But it will be. The essence of a hostage situation is that the hostage taker says, "Give me what I want, or I will do terrible harm to this thing you care about." The threat is believable only if the hostage taker is thought to be willing to actually do that harm. Is it believable in this case?
Well, in this case, the thing being held hostage is both the U.S economy and the world economy. The potential is that if the Republicans don't budge on not raising the debt ceiling (as many of their Tea Party supporters want), and Democrats don't give in to their demands, then the U.S. government defaults on its debts, and the result is a worldwide financial panic. I'm not an international economist, so I can't say if that would really happen, and if so how long it would take, but it seems to be a possibility that people who know about these things take seriously.
Again, the essence of the hostage situation is that this violence -- killing the hostage, initiating a global financial panic -- is something the hostage taker is willing to do. Are congressional Republicans willing to do it? Maybe. Or maybe some of them are, while others aren't. That's what we saw when we bailed out Wall Street -- some Republicans were willing to let the banking system collapse, while others, particularly George W. Bush, weren't.
On the other hand, the hostage taker can successfully win the negotiation even if he's not willing to kill the hostage, so long as he can convince the hostage's anguished parents that he is willing. Republicans might do their own version of Richard Nixon's "madman theory," in which you get your opponent to negotiate by convincing him that you're crazy enough to do anything, including initiating nuclear war.
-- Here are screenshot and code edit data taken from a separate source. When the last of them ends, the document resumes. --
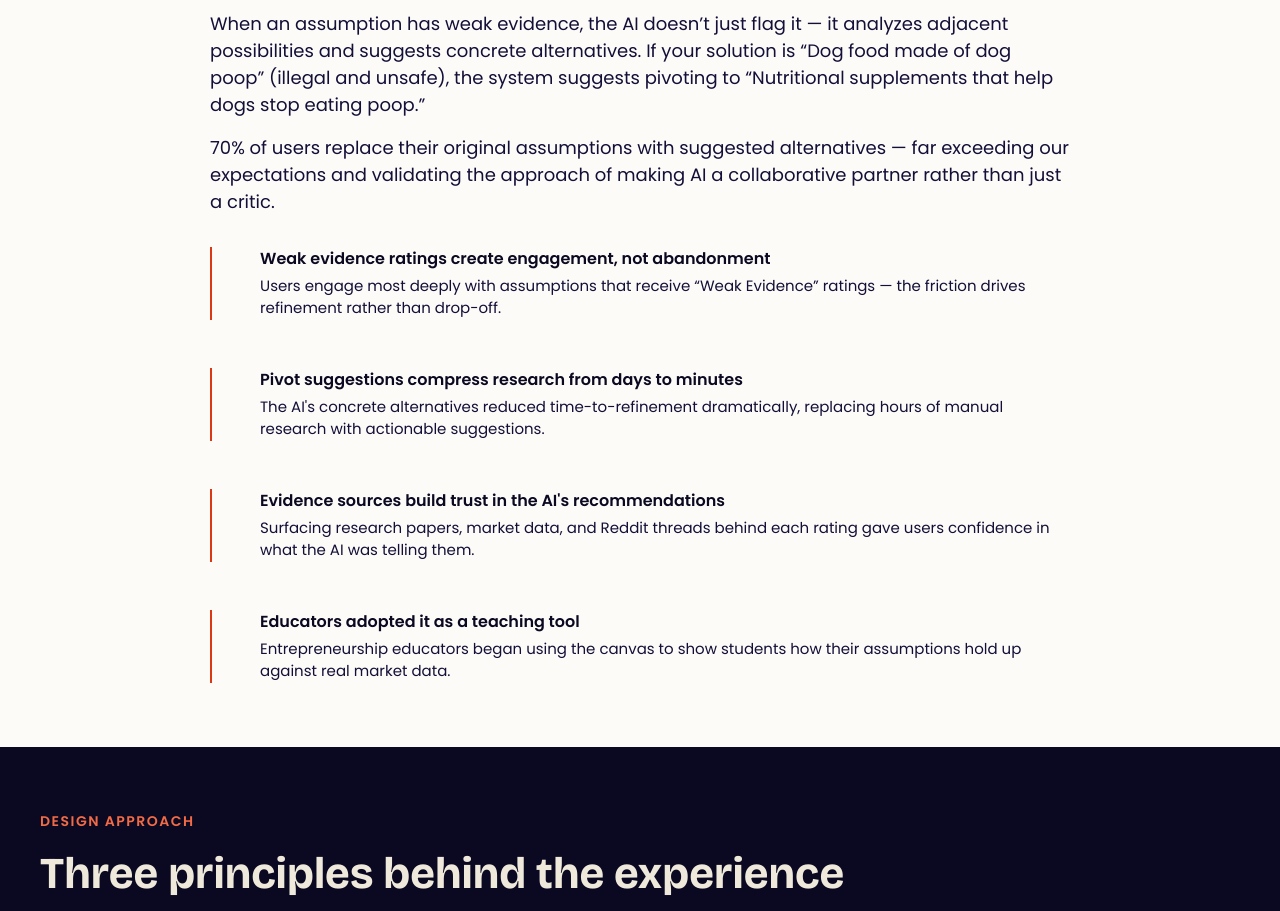
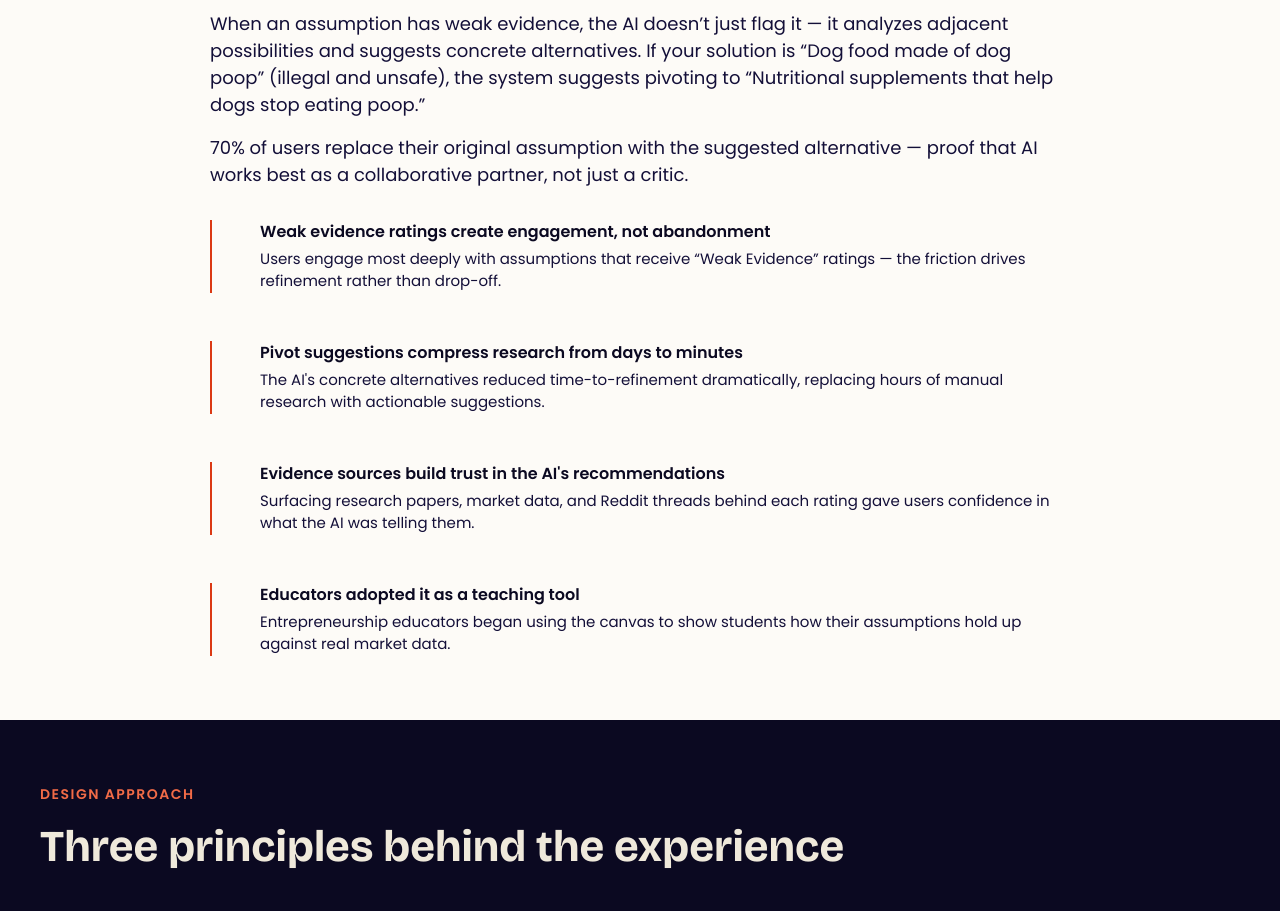
Before and after one commit to jclark-pas/portfolio, a Next.js app: page /work/idea-canvas in a window 1280 px wide. Shown: the part 10700-11611 px from the top of the page. Built offline with nearby package versions, Linux system fonts and the light colour scheme.

Commit message:
Tighten Pivot Engine results sentence
Trim the 70%-adoption paragraph to keep the stat and the "partner, not
critic" takeaway without the throat-clearing.

Co-Authored-By: Claude Opus 4.8 (1M context) <noreply@anthropic.com>

```diff
--- a/src/app/work/idea-canvas/page.tsx
+++ b/src/app/work/idea-canvas/page.tsx
@@ -393,9 +393,8 @@ export default function IdeaCanvasPage() {
               eating poop.&rdquo;
             </p>
             <p>
-              70% of users replace their original assumptions with suggested alternatives —
-              far exceeding our expectations and validating the approach of making AI a
-              collaborative partner rather than just a critic.
+              70% of users replace their original assumption with the suggested alternative —
+              proof that AI works best as a collaborative partner, not just a critic.
             </p>
           </div>
           <ul className={styles.observationList}>
```
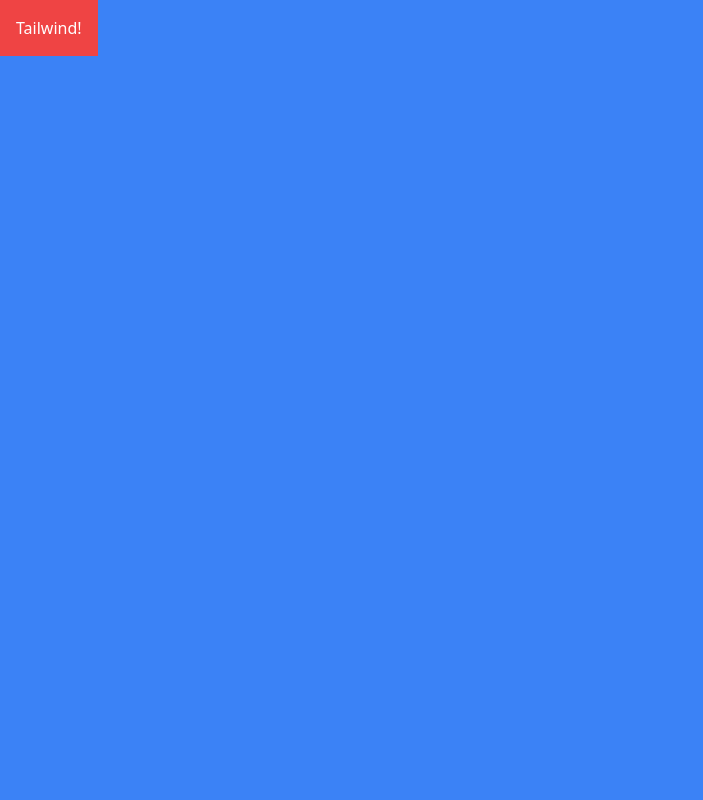
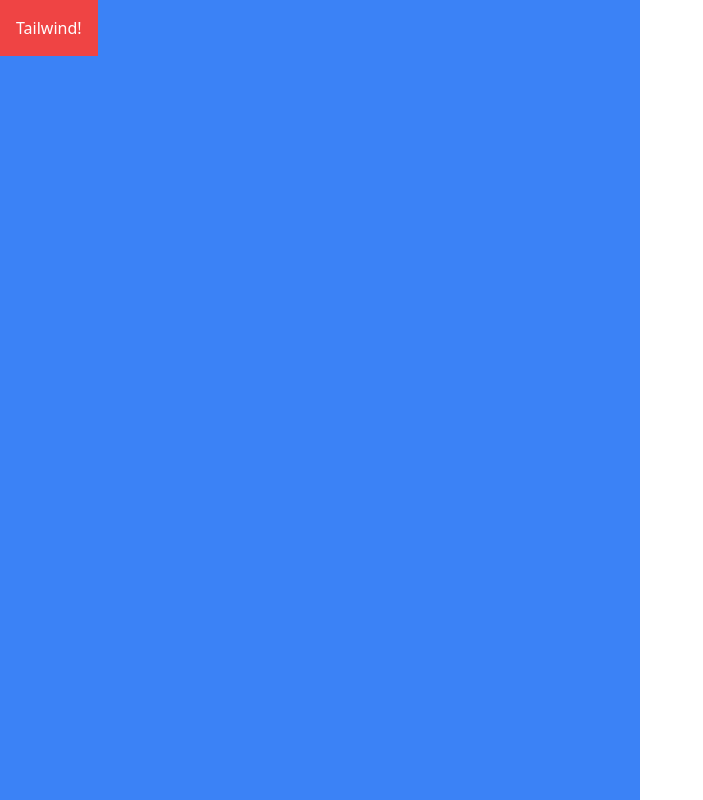
Before and after one commit to HayatsCodes/tailwind-css-crash-course, a website: page index.html in a window 1280 px wide. Shown: the whole page, without its empty margins (0-703 px from the left). Drawn offline with Linux system fonts and the light colour scheme.

Commit message:
Refactoring the code

```diff
--- a/index.html
+++ b/index.html
@@ -10,7 +10,7 @@
 </head>
 
 <body>
-    <div class="bg-blue-500 h-screen w-50">
+    <div class="bg-blue-500 h-screen w-1/2">
         <div>
             <h1 class="bg-red-500 text-white w-max p-4">
                 Tailwind!
```
Also changed, not shown: css/style.css.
John Boehner and Mitch McConnell might start shoving Rand Paul, Michele Bachmann, and some other Tea Party crazies in front of the cameras, then quietly go to the White House and say, "We don't want to blow up the world, but we can't control these nuts -- you'd better give us those draconian social service cuts."
It just might work.
-- Paul Waldman